The purpose of this bill is to establish these future fellowships, which are going to provide very important support to mid-career researchers who are recognised at that point as needing research support. We are all familiar with the tendency to promote bright young things, as it were, people who just come onto the scene, because they are the next best thing. I think we can accept that people who reach a certain level of eminence at the latter stages of their careers are also well supported. But this is the work done by Senator Carr over the course of this year to develop this Future Fellowships scheme and this program picks up something that is regarded as being something of a problem, that there is a lack of support for mid-career researchers, who often fall away and often cannot obtain the necessary funding for the research projects they wish to engage in. This program is going to fill that hole.

I am very certain, if I can be a little parochial for a moment, that the influence of this Future Fellowships program is going to be directly felt by the tertiary institutions in the south-east of Melbourne where my electorate is located, most notably Monash University, which I can say with confidence is one of the premier research universities in the world, not merely in Australia. We see at Monash University some world-class facilities that have been built in recent years, some of them with the assistance of the Victorian state Labor government, notably the synchrotron facility but also the more recently constructed electron microscope. The electron microscope at Monash is one of only three in the world, the other two being located in Cambridge in the United Kingdom and Berkeley in California. It enables study of the atomic structure of materials. There are researchers in every field who are queueing up to use the $35 million electron microscope which has recently been constructed at Monash University.

I do not have time in any sense to list all of the research activities that are taking place at Monash University. I mention, for example, the stem cell research that is being conducted at Monash or the recent program and facility that has been established for the study and production of monoclonal antibodies and a whole range of other research, particularly in the medical area, all of which is likely to be assisted by this Future Fellowships program, as indeed will be research that is being conducted at world-class facilities across our country.
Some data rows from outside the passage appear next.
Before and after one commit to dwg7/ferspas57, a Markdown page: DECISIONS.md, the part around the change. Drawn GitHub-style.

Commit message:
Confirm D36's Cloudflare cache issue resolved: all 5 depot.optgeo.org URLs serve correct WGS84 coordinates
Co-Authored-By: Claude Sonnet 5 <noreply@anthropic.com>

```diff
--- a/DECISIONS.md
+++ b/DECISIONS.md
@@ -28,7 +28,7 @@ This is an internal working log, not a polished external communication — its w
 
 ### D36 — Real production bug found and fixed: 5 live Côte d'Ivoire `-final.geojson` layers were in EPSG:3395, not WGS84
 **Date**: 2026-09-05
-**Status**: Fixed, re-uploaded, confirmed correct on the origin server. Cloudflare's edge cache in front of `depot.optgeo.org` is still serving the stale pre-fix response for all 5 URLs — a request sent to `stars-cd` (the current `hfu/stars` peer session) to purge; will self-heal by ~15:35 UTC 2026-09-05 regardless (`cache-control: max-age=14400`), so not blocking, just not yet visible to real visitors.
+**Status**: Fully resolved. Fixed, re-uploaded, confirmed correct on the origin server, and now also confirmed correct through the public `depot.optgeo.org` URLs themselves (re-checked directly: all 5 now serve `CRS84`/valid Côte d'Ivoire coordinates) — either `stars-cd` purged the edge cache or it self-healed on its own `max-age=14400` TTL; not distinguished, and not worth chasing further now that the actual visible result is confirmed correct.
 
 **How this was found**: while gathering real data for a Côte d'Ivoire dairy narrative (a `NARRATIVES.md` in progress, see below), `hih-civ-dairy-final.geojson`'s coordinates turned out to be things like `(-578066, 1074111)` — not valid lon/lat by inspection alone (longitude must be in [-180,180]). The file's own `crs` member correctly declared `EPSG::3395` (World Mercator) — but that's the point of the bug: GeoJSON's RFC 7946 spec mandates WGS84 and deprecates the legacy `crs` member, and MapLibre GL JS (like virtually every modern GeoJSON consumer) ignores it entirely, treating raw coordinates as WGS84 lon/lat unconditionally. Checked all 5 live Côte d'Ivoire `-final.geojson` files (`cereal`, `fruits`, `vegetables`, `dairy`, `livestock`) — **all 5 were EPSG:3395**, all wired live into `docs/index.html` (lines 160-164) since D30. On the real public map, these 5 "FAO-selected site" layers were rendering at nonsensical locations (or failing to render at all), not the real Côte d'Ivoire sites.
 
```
This bill is part of the Rudd Labor government’s education revolution. There are many other aspects to the education revolution, ranging from early childhood education programs to schools, to vocational education and training and this type of funding at the higher end of the research sector. One part of that is the investment of $11 billion in the Education Investment Fund, which is intended to provide a long-term source of funding to renew the capital of our higher education system, both university and vocational education and training systems. We will not be able to have $11 billion in the Education Investment Fund if the present opposition continues, as the Deputy Prime Minister described it yesterday in the House, its smash and grab raid on the surplus. The very newly elected Leader of the Opposition almost in his first press conference announced that the budget surplus which is needed to fund the Education Investment Fund is not going to be safe. He gave a long list of matters that apparently the opposition are going to use the surplus for. We want to invest in education. This bill is an investment in education, and I commend the bill to the chamber.